Me: Yeah, what you just said.
Mom makes a minimalist version with pork or chicken, potatoes, soy sauce and a touch of vinegar. Sometimes peas. Always garlic. My mom isn’t big on measurements or formal recipes in cooking. She prefers to taste her way through a dish, making sure everything tastes “right.” When the home-sickness hit in college, I’d call home for a recipe and Mom would give me some general instructions, leaving me to rely on my memory to reconstruct the correct ratio of ingredients. Estopao was one of the dishes I dutifully reconstructed and, eventually, reinvented for myself. Mom’s instructions to me over the phone went something like this:
Mom: Cup up the pork and put in the pan so it’s a little bit cooked. Then put in a little garlic and soy sauce and then potatoes. Put in enough water and boil it until it’s done.
Me: How much soy sauce?
Mom: You know, until it tastes right.
Me: What about vinegar?
Mom: Just a little.
Me: Anything else?
Mom: It’s good with peas and some carrots. Oh, and you can put some tomato in.
Well, the carrot and tomato was news to me. For my first couple tries, I stuck with the minimalist version I remembered. Later on, I started playing with the dish and incorporated my mom’s suggestions.
The flexibility is what I love most about the dish because it’s the flexibility that reflects the multi-cultural heritage of the Philippines and myself. The pork and fish sauce (used in many recipes, although we rarely had patis in the house I grew up in) represent the southeast Asian and native heritage. The soy sauce speaks for the Chinese influence. The potatoes, tomato and bay leaf are clearly Spanish additions. Through my own experiments, I’ve expanded my mom’s carrot suggestion to include celery and onion as well (the “holy trinity” of French cooking and the flavor base of many of my Irish/Dutch great-grandmother’s recipes). Sometimes I’ll add chile peppers.

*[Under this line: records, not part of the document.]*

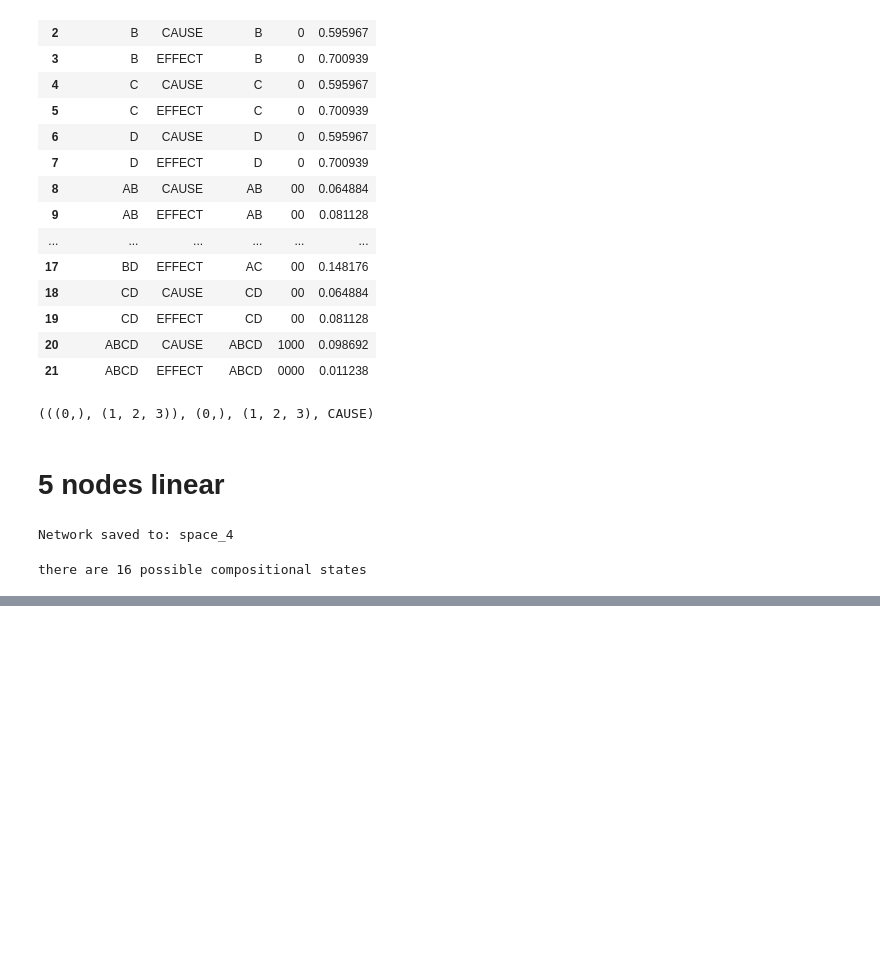
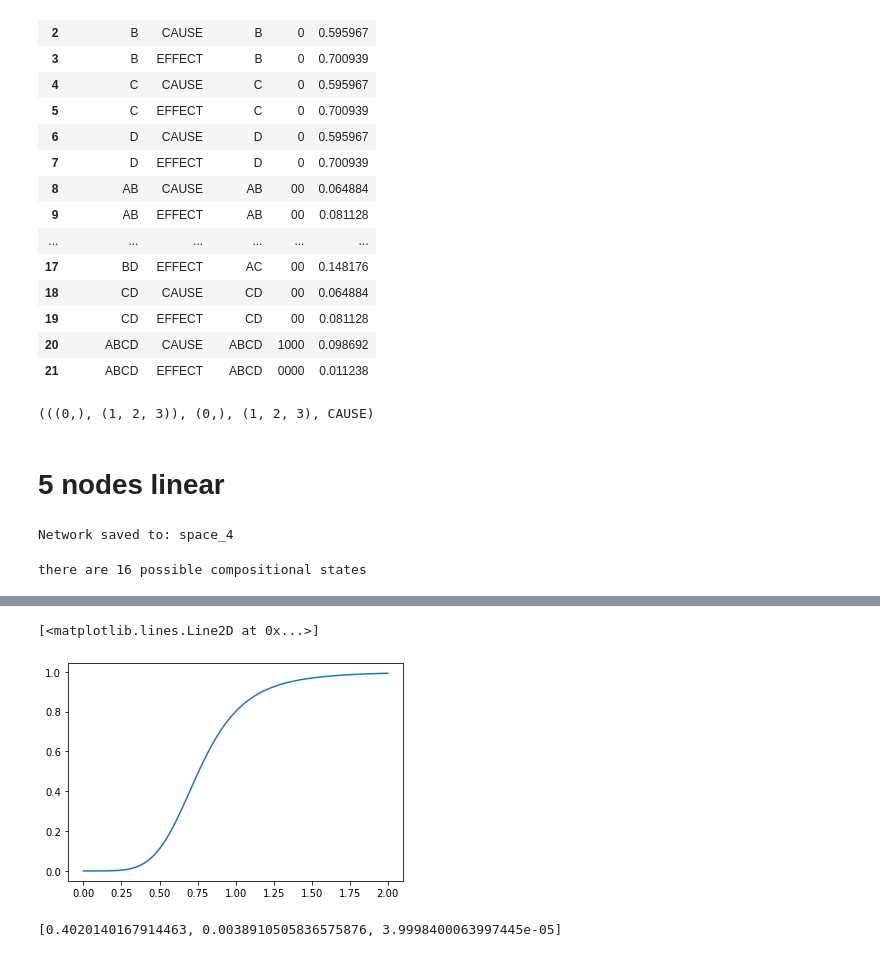
Before and after one commit to matteograsso/visualize_pyphi, a Jupyter notebook: space_figures.ipynb, the cells around one changed output, grey strips where cells are left out. Saved outputs shown, nothing was run; the diff lists cells and outputs as text; code cells hidden in the pictures; blank space fills up the shorter version.

```diff
--- a/space_figures.ipynb
+++ b/space_figures.ipynb
@@ -362,0 +404,11 @@ fig = viz.plot_ces(subsystem,max_ces['ces'],max_ces['relations'],network_name='f
+# %%
+exp = 5
+th = 0.25
+
+x = np.linspace(0,2,100)
+y = np.array([network_generator.NR(xx, exp, th) for xx in x])
+# %%
+plt.plot(x,y)
+# %% [output]
+[<matplotlib.lines.Line2D at 0x...>]
+[figure, added]
@@ -362,0 +419,4 @@ fig = viz.plot_ces(subsystem,max_ces['ces'],max_ces['relations'],network_name='f
+# %%
+ps
+# %% [output]
+[0.4020140167914463, 0.0038910505836575876, 3.9998400063997445e-05]
```
Also changed, not shown: parts of 20 cells of this notebook.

The result is something that the people of around me keep asking for. The meat is tender from the braising, the vegetables fragrant and slightly sweet from browning, the sauce thick and tangy from tomato paste, soy sauce and vinegar flavors marrying. The potatoes are tender but keep their shape. The fish sauce adds depth without tasting “fishy.” A little tapioca flour thickens things up.
We recently discovered that estopao is delicious paired with a pilsner. On a chilly Friday night, we paired it with the Coney Island Mermaid Pils from Schmaltz Brewing Company. The beer was a crisp, bubbly lager – slightly hoppy, but not too bitter – which was a nice contrast to the heavy meat and potatoes dish. Rye gives the light pils depth and keeps it from being overpowered by tangy vinegar in the stew.
I made estopao with beef for Raphe’s old roommate once. Now every time I see him the conversation goes something like this:
Roommate: Hey Marni, can you come over and make that Filipino beef stew stuff?
Me: What? Estopao?
Roommate: Yeah, that stuff. It was aaaaaaawwweesome.
And the cycle continues.